|US20110266745 *||30 Apr 2010||3 Nov 2011||Global Gaming Group, Inc.||Multi-direction slot machine pay lines|
|US20140055377 *||25 Oct 2012||27 Feb 2014||Lg Electronics Inc.||Display device and method for controlling the same|
|US20140179413 *||8 Mar 2013||26 Jun 2014||Cadillac Jack||Electronic gaming system with human gesturing inputs|
|US20150024841 *||3 Apr 2014||22 Jan 2015||Atlas Gaming Technologies Pty. Ltd.||Gaming machine & method of play|
|U.S. Classification||463/16, 463/31, 463/30|
|Cooperative Classification||G07F17/3209, G07F17/32|
|European Classification||G07F17/32, G07F17/32C2D|
|24 Oct 2008||AS||Assignment|
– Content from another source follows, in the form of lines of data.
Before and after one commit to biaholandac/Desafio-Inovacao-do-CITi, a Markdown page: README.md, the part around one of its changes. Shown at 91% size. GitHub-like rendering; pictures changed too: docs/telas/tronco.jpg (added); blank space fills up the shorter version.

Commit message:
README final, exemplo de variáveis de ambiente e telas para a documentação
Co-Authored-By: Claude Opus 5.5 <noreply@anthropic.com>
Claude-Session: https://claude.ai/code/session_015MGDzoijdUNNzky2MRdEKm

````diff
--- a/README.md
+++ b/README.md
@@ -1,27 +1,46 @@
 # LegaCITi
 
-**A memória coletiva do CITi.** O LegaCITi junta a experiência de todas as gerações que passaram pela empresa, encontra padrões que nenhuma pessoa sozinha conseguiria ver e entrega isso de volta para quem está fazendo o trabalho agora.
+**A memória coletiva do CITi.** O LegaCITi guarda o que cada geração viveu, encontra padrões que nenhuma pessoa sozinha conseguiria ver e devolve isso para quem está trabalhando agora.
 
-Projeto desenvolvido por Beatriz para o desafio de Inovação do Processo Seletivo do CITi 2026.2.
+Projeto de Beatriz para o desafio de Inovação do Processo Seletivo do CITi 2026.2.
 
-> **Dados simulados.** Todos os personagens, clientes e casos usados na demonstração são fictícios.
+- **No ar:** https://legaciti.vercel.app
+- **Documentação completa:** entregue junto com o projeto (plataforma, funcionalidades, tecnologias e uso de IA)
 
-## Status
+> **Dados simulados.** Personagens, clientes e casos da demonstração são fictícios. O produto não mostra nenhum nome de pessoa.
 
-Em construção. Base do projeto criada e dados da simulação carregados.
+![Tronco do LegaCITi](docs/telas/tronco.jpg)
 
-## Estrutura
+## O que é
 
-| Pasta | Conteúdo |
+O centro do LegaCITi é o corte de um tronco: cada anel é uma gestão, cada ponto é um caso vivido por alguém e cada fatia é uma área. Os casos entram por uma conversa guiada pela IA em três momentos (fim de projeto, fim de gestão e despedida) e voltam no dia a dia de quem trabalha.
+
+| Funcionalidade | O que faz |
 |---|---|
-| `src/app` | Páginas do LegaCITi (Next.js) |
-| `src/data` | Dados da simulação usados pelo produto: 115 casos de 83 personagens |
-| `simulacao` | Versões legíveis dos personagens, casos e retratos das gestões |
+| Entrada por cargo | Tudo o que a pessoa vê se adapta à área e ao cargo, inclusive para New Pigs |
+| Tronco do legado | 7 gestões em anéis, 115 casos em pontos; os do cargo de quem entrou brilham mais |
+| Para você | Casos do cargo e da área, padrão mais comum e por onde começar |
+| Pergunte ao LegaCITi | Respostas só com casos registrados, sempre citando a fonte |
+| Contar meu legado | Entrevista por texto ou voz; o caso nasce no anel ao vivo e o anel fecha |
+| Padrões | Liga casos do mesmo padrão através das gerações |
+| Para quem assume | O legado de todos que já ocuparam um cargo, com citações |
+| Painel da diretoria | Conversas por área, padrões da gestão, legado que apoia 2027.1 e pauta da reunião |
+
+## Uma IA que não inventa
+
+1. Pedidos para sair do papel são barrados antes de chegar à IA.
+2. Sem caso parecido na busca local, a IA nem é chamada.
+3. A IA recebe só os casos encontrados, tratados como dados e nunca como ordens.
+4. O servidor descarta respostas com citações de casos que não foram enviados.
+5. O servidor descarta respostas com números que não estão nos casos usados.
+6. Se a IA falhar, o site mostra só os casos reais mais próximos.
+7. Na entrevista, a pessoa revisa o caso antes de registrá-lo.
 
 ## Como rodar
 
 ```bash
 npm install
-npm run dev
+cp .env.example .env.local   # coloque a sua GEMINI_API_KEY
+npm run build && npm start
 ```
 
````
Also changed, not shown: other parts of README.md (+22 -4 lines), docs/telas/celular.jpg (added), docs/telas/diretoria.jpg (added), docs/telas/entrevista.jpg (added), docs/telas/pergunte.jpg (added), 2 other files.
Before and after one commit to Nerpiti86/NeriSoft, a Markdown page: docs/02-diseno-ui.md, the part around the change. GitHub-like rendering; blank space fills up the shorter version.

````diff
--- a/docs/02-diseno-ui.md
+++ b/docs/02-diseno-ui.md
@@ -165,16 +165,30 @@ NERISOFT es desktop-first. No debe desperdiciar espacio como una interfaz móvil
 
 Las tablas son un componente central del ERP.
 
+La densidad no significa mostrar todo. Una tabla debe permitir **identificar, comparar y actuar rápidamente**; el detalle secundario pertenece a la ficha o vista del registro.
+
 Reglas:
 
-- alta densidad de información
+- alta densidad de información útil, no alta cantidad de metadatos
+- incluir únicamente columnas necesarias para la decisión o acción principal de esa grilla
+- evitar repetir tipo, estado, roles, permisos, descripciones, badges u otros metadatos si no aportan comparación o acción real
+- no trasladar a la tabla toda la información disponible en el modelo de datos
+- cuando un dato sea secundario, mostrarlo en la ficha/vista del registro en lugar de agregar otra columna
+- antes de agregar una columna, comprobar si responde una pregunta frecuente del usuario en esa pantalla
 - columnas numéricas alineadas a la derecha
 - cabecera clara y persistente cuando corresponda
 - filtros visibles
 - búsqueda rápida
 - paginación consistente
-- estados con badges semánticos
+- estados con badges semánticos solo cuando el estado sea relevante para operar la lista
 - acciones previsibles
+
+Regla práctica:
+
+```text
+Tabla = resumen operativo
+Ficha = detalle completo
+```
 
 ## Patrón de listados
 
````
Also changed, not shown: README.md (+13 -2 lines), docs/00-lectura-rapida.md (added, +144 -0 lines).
Owner name: WMS GAMING INC., ILLINOIS
Free format text: ASSIGNMENT OF ASSIGNORS INTEREST;ASSIGNORS:PROHL, ANTHONY;SHIMABUKURO, JORGE L.;THOMAS, ALFRED;REEL/FRAME:021729/0773;SIGNING DATES FROM 20061103 TO 20061206
Owner name: WMS GAMING INC., ILLINOIS
Free format text: ASSIGNMENT OF ASSIGNORS INTEREST;ASSIGNORS:PROHL, ANTHONY;SHIMABUKURO, JORGE L.;THOMAS, ALFRED;SIGNING DATES FROM 20061103 TO 20061206;REEL/FRAME:021729/0773
|18 Dec 2013||AS||Assignment|
Owner name: BANK OF AMERICA, N.A., AS COLLATERAL AGENT, TEXAS
Free format text: SECURITY AGREEMENT;ASSIGNORS:SCIENTIFIC GAMES INTERNATIONAL, INC.;WMS GAMING INC.;REEL/FRAME:031847/0110
Effective date: 20131018
|4 Dec 2014||AS||Assignment|
Owner name: DEUTSCHE BANK TRUST COMPANY AMERICAS, AS COLLATERA
Free format text: SECURITY AGREEMENT;ASSIGNORS:BALLY GAMING, INC;SCIENTIFIC GAMES INTERNATIONAL, INC;WMS GAMING INC.;REEL/FRAME:034530/0318
Effective date: 20141121
|6 May 2015||FPAY||Fee payment|
Year of fee payment: 4
|29 Jul 2015||AS||Assignment|
Owner name: BALLY GAMING, INC., NEVADA
Free format text: MERGER;ASSIGNOR:WMS GAMING INC.;REEL/FRAME:036225/0464
Effective date: 20150629